Records contained in a dataset:
* * * * * * * * *

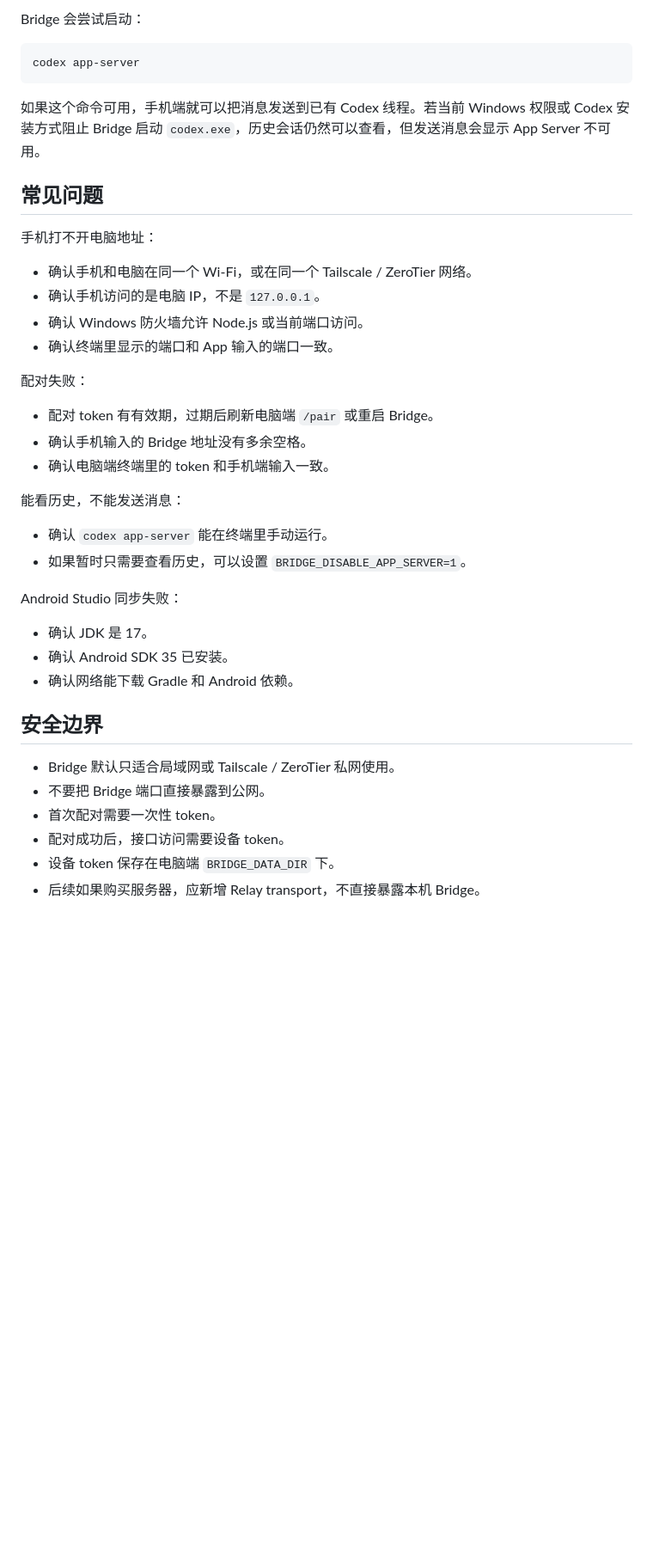
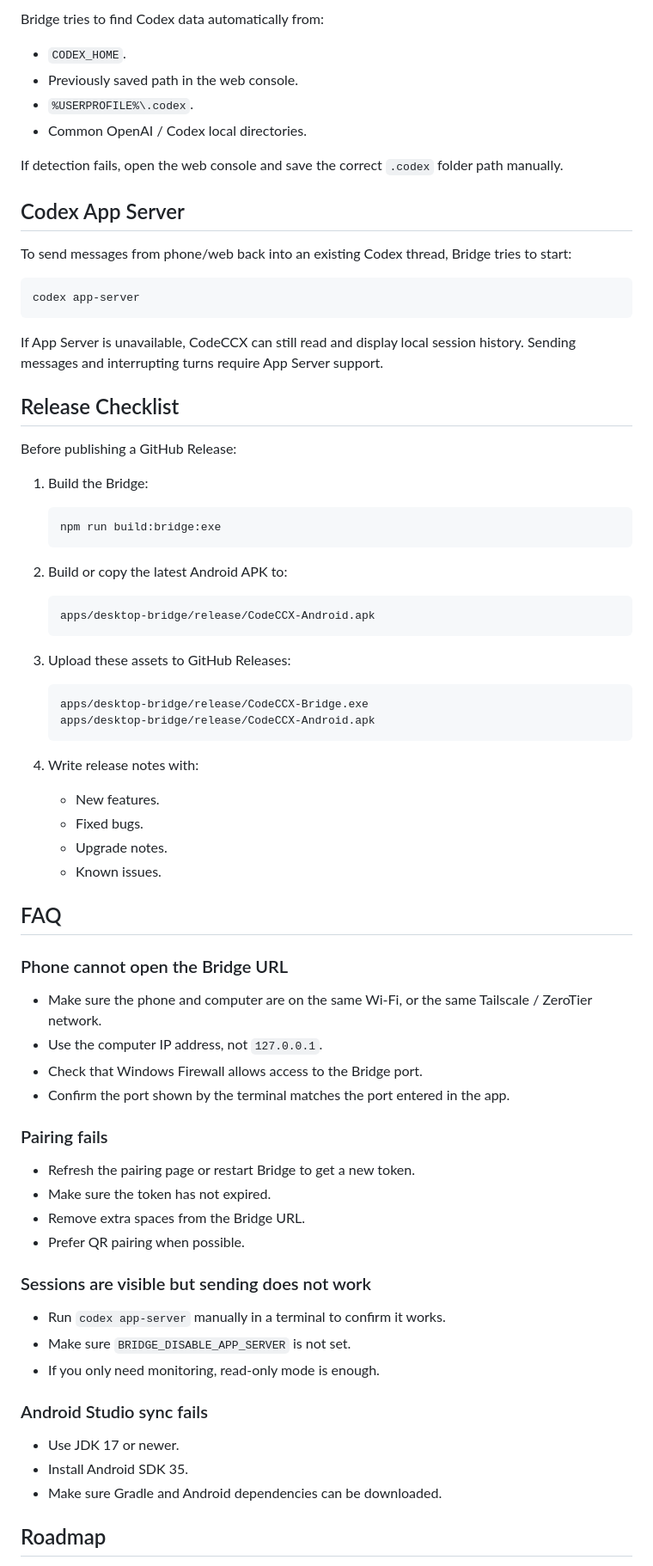
Before and after one commit to cikeC-cui/CodeCCX, a Markdown page: README.md, the part around one of its changes. Shown at 86% size. GitHub-like rendering; blank space fills up the shorter version.

Commit message:
docs: add simplified chinese readme

````diff
--- a/README.md
+++ b/README.md
@@ -225,43 +194,80 @@ npm run start:bridge
 
-Bridge 会尝试启动：
+Bridge tries to find Codex data automatically from:
+
+- `CODEX_HOME`.
+- Previously saved path in the web console.
+- `%USERPROFILE%\.codex`.
+- Common OpenAI / Codex local directories.
+
+If detection fails, open the web console and save the correct `.codex` folder path manually.
+
+## Codex App Server
+
+To send messages from phone/web back into an existing Codex thread, Bridge tries to start:
 
 ```powershell
 codex app-server
 ```
 
-如果这个命令可用，手机端就可以把消息发送到已有 Codex 线程。若当前 Windows 权限或 Codex 安装方式阻止 Bridge 启动 `codex.exe`，历史会话仍然可以查看，但发送消息会显示 App Server 不可用。
+If App Server is unavailable, CodeCCX can still read and display local session history. Sending messages and interrupting turns require App Server support.
 
-## 常见问题
+## Release Checklist
 
-手机打不开电脑地址：
+Before publishing a GitHub Release:
 
-- 确认手机和电脑在同一个 Wi-Fi，或在同一个 Tailscale / ZeroTier 网络。
-- 确认手机访问的是电脑 IP，不是 `127.0.0.1`。
-- 确认 Windows 防火墙允许 Node.js 或当前端口访问。
-- 确认终端里显示的端口和 App 输入的端口一致。
+1. Build the Bridge:
 
-配对失败：
+   ```powershell
+   npm run build:bridge:exe
+   ```
 
-- 配对 token 有有效期，过期后刷新电脑端 `/pair` 或重启 Bridge。
-- 确认手机输入的 Bridge 地址没有多余空格。
-- 确认电脑端终端里的 token 和手机端输入一致。
+2. Build or copy the latest Android APK to:
 
-能看历史，不能发送消息：
+   ```text
+   apps/desktop-bridge/release/CodeCCX-Android.apk
+   ```
 
-- 确认 `codex app-server` 能在终端里手动运行。
-- 如果暂时只需要查看历史，可以设置 `BRIDGE_DISABLE_APP_SERVER=1`。
+3. Upload these assets to GitHub Releases:
 
-Android Studio 同步失败：
+   ```text
+   apps/desktop-bridge/release/CodeCCX-Bridge.exe
+   apps/desktop-bridge/release/CodeCCX-Android.apk
+   ```
 
-- 确认 JDK 是 17。
-- 确认 Android SDK 35 已安装。
-- 确认网络能下载 Gradle 和 Android 依赖。
+4. Write release notes with:
 
-## 安全边界
+   - New features.
+   - Fixed bugs.
+   - Upgrade notes.
+   - Known issues.
 
-- Bridge 默认只适合局域网或 Tailscale / ZeroTier 私网使用。
-- 不要把 Bridge 端口直接暴露到公网。
-- 首次配对需要一次性 token。
-- 配对成功后，接口访问需要设备 token。
-- 设备 token 保存在电脑端 `BRIDGE_DATA_DIR` 下。
-- 后续如果购买服务器，应新增 Relay transport，不直接暴露本机 Bridge。
+## FAQ
+
+### Phone cannot open the Bridge URL
+
+- Make sure the phone and computer are on the same Wi-Fi, or the same Tailscale / ZeroTier network.
+- Use the computer IP address, not `127.0.0.1`.
+- Check that Windows Firewall allows access to the Bridge port.
+- Confirm the port shown by the terminal matches the port entered in the app.
+
+### Pairing fails
+
+- Refresh the pairing page or restart Bridge to get a new token.
+- Make sure the token has not expired.
+- Remove extra spaces from the Bridge URL.
+- Prefer QR pairing when possible.
+
+### Sessions are visible but sending does not work
+
+- Run `codex app-server` manually in a terminal to confirm it works.
+- Make sure `BRIDGE_DISABLE_APP_SERVER` is not set.
+- If you only need monitoring, read-only mode is enough.
+
+### Android Studio sync fails
+
+- Use JDK 17 or newer.
+- Install Android SDK 35.
+- Make sure Gradle and Android dependencies can be downloaded.
+
+## Roadmap
+
````
Also changed, not shown: other parts of README.md (+144 -161 lines), README.zh-CN.md (added, +287 -0 lines).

* * * * * * * * *

WORK INSTRUCTIONS = An exact copy of the records above is wanted, with the pictures omitted.

RESPONSE TO THIS EXERCISE =
Before and after one commit to cikeC-cui/CodeCCX, a Markdown page: README.md, the part around one of its changes. Shown at 86% size. GitHub-like rendering; blank space fills up the shorter version.

Commit message:
docs: add simplified chinese readme

````diff
--- a/README.md
+++ b/README.md
@@ -225,43 +194,80 @@ npm run start:bridge
 
-Bridge 会尝试启动：
+Bridge tries to find Codex data automatically from:
+
+- `CODEX_HOME`.
+- Previously saved path in the web console.
+- `%USERPROFILE%\.codex`.
+- Common OpenAI / Codex local directories.
+
+If detection fails, open the web console and save the correct `.codex` folder path manually.
+
+## Codex App Server
+
+To send messages from phone/web back into an existing Codex thread, Bridge tries to start:
 
 ```powershell
 codex app-server
 ```
 
-如果这个命令可用，手机端就可以把消息发送到已有 Codex 线程。若当前 Windows 权限或 Codex 安装方式阻止 Bridge 启动 `codex.exe`，历史会话仍然可以查看，但发送消息会显示 App Server 不可用。
+If App Server is unavailable, CodeCCX can still read and display local session history. Sending messages and interrupting turns require App Server support.
 
-## 常见问题
+## Release Checklist
 
-手机打不开电脑地址：
+Before publishing a GitHub Release:
 
-- 确认手机和电脑在同一个 Wi-Fi，或在同一个 Tailscale / ZeroTier 网络。
-- 确认手机访问的是电脑 IP，不是 `127.0.0.1`。
-- 确认 Windows 防火墙允许 Node.js 或当前端口访问。
-- 确认终端里显示的端口和 App 输入的端口一致。
+1. Build the Bridge:
 
-配对失败：
+   ```powershell
+   npm run build:bridge:exe
+   ```
 
-- 配对 token 有有效期，过期后刷新电脑端 `/pair` 或重启 Bridge。
-- 确认手机输入的 Bridge 地址没有多余空格。
-- 确认电脑端终端里的 token 和手机端输入一致。
+2. Build or copy the latest Android APK to:
 
-能看历史，不能发送消息：
+   ```text
+   apps/desktop-bridge/release/CodeCCX-Android.apk
+   ```
 
-- 确认 `codex app-server` 能在终端里手动运行。
-- 如果暂时只需要查看历史，可以设置 `BRIDGE_DISABLE_APP_SERVER=1`。
+3. Upload these assets to GitHub Releases:
 
-Android Studio 同步失败：
+   ```text
+   apps/desktop-bridge/release/CodeCCX-Bridge.exe
+   apps/desktop-bridge/release/CodeCCX-Android.apk
+   ```
 
-- 确认 JDK 是 17。
-- 确认 Android SDK 35 已安装。
-- 确认网络能下载 Gradle 和 Android 依赖。
+4. Write release notes with:
 
-## 安全边界
+   - New features.
+   - Fixed bugs.
+   - Upgrade notes.
+   - Known issues.
 
-- Bridge 默认只适合局域网或 Tailscale / ZeroTier 私网使用。
-- 不要把 Bridge 端口直接暴露到公网。
-- 首次配对需要一次性 token。
-- 配对成功后，接口访问需要设备 token。
-- 设备 token 保存在电脑端 `BRIDGE_DATA_DIR` 下。
-- 后续如果购买服务器，应新增 Relay transport，不直接暴露本机 Bridge。
+## FAQ
+
+### Phone cannot open the Bridge URL
+
+- Make sure the phone and computer are on the same Wi-Fi, or the same Tailscale / ZeroTier network.
+- Use the computer IP address, not `127.0.0.1`.
+- Check that Windows Firewall allows access to the Bridge port.
+- Confirm the port shown by the terminal matches the port entered in the app.
+
+### Pairing fails
+
+- Refresh the pairing page or restart Bridge to get a new token.
+- Make sure the token has not expired.
+- Remove extra spaces from the Bridge URL.
+- Prefer QR pairing when possible.
+
+### Sessions are visible but sending does not work
+
+- Run `codex app-server` manually in a terminal to confirm it works.
+- Make sure `BRIDGE_DISABLE_APP_SERVER` is not set.
+- If you only need monitoring, read-only mode is enough.
+
+### Android Studio sync fails
+
+- Use JDK 17 or newer.
+- Install Android SDK 35.
+- Make sure Gradle and Android dependencies can be downloaded.
+
+## Roadmap
+
````
Also changed, not shown: other parts of README.md (+144 -161 lines), README.zh-CN.md (added, +287 -0 lines).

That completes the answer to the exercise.